▸ **Problem to work on**: Find the lines below in which the string "have" occurs. Copy each one.

▸ **Raw data**:

•••••

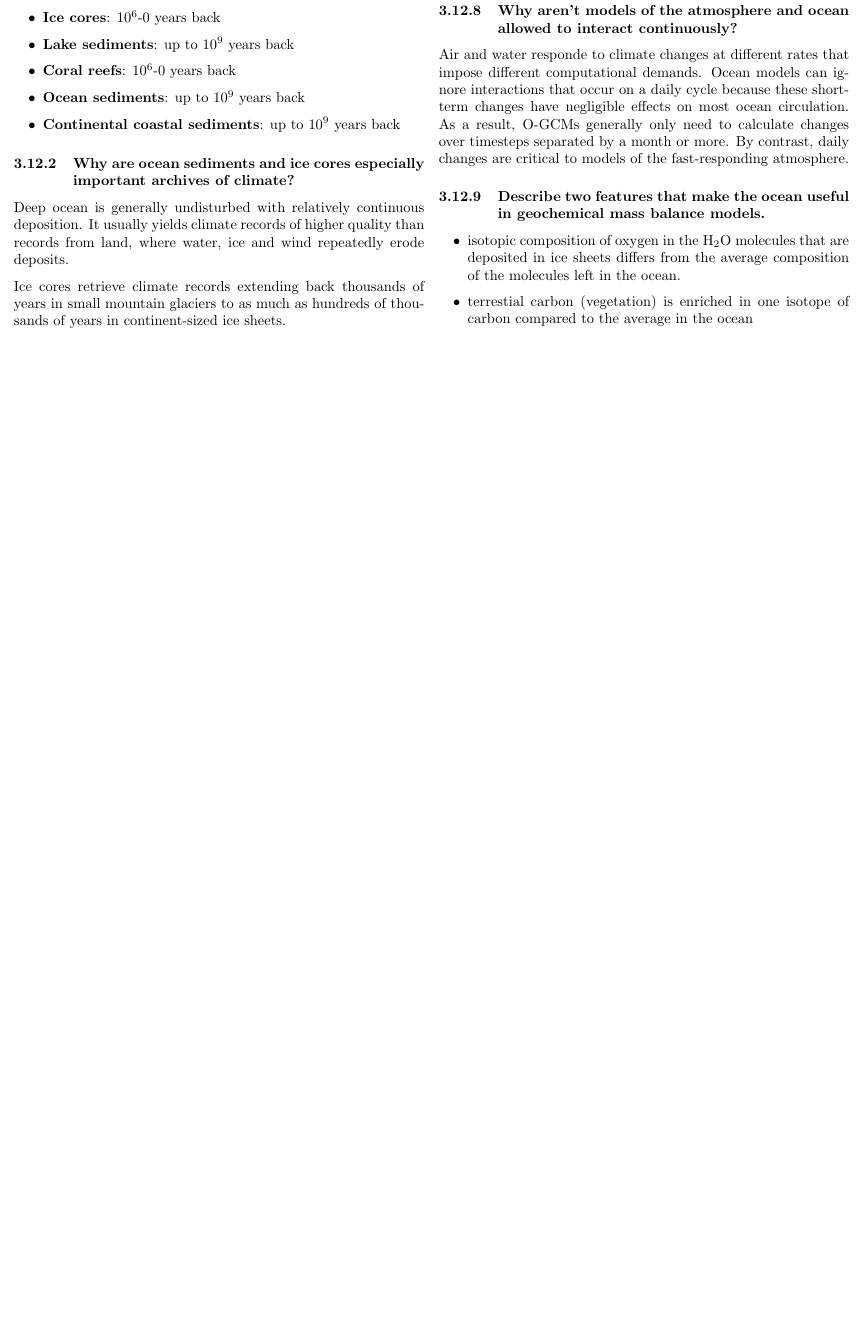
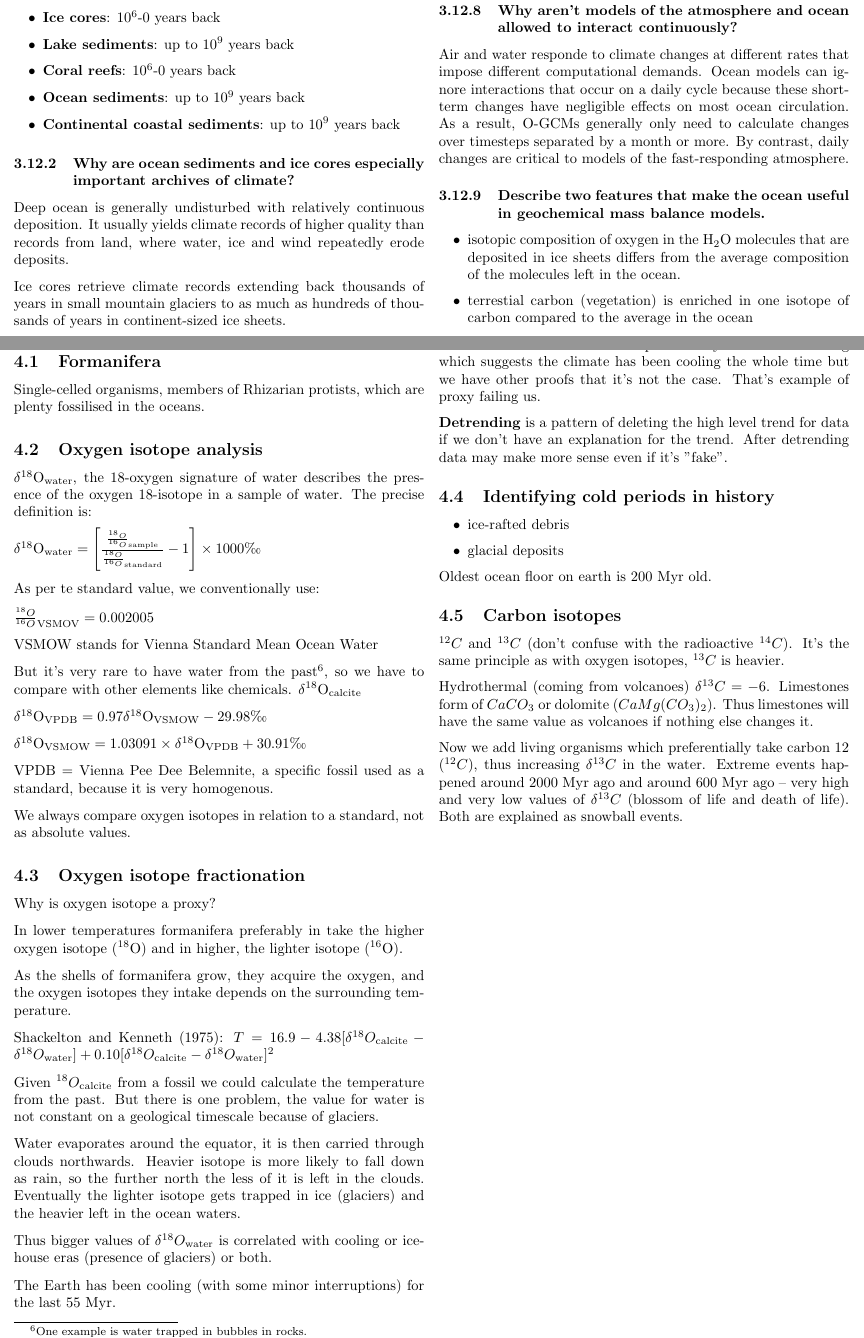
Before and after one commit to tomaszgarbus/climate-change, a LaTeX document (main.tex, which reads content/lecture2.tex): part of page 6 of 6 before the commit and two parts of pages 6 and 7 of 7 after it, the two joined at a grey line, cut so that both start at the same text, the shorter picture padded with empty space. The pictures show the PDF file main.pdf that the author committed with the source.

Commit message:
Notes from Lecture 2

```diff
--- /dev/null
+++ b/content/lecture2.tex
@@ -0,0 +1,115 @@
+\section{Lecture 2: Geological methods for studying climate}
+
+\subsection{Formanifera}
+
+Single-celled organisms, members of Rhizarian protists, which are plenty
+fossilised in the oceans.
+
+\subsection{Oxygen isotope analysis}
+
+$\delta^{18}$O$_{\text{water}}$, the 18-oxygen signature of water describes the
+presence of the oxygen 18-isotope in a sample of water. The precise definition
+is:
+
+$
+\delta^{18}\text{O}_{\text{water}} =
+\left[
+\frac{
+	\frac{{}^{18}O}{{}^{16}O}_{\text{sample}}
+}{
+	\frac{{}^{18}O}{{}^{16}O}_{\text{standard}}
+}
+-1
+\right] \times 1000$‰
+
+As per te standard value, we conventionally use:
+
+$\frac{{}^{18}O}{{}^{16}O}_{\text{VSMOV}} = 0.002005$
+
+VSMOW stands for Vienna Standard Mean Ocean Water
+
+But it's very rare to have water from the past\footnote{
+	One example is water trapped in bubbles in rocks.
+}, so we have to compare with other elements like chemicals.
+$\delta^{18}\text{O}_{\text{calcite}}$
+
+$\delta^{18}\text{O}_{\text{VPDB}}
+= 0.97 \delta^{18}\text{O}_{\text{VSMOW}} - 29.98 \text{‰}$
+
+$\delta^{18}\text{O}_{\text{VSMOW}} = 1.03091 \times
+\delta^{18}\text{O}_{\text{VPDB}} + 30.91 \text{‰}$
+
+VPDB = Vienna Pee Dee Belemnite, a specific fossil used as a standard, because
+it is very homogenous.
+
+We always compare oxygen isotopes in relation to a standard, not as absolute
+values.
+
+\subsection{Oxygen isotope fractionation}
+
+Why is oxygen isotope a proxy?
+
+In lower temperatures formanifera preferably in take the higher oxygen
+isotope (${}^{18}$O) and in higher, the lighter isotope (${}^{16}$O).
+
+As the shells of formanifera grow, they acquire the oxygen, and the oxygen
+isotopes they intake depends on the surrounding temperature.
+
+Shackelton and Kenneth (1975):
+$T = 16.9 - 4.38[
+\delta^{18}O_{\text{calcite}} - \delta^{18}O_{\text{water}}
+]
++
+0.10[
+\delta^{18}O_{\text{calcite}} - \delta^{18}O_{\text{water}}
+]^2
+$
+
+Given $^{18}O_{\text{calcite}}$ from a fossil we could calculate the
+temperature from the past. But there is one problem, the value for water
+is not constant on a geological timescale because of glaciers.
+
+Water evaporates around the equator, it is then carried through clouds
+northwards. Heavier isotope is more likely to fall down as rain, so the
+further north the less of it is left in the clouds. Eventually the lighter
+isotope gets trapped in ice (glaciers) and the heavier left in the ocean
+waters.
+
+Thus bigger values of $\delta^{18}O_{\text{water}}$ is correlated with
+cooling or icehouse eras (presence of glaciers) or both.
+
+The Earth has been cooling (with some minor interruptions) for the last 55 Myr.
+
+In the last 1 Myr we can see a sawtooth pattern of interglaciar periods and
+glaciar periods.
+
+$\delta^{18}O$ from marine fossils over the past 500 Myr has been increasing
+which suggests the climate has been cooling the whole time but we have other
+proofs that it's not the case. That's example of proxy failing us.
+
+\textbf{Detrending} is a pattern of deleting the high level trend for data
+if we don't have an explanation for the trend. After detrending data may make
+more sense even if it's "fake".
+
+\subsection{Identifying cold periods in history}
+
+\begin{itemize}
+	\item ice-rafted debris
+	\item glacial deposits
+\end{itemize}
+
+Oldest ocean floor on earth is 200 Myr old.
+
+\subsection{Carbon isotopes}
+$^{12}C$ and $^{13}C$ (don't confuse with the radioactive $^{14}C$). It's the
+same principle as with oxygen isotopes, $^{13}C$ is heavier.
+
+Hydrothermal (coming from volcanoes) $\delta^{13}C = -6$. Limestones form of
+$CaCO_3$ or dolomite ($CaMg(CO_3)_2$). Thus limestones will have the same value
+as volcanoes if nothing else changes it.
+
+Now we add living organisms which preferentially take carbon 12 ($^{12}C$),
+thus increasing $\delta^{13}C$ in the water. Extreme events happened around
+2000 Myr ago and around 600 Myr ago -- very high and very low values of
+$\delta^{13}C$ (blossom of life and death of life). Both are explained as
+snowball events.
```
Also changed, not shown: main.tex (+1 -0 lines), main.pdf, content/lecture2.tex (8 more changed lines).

•••••

▸ **Expected output**:
+But it's very rare to have water from the past\footnote{
+}, so we have to compare with other elements like chemicals.
+which suggests the climate has been cooling the whole time but we have other
+if we don't have an explanation for the trend. After detrending data may make
+$CaCO_3$ or dolomite ($CaMg(CO_3)_2$). Thus limestones will have the same value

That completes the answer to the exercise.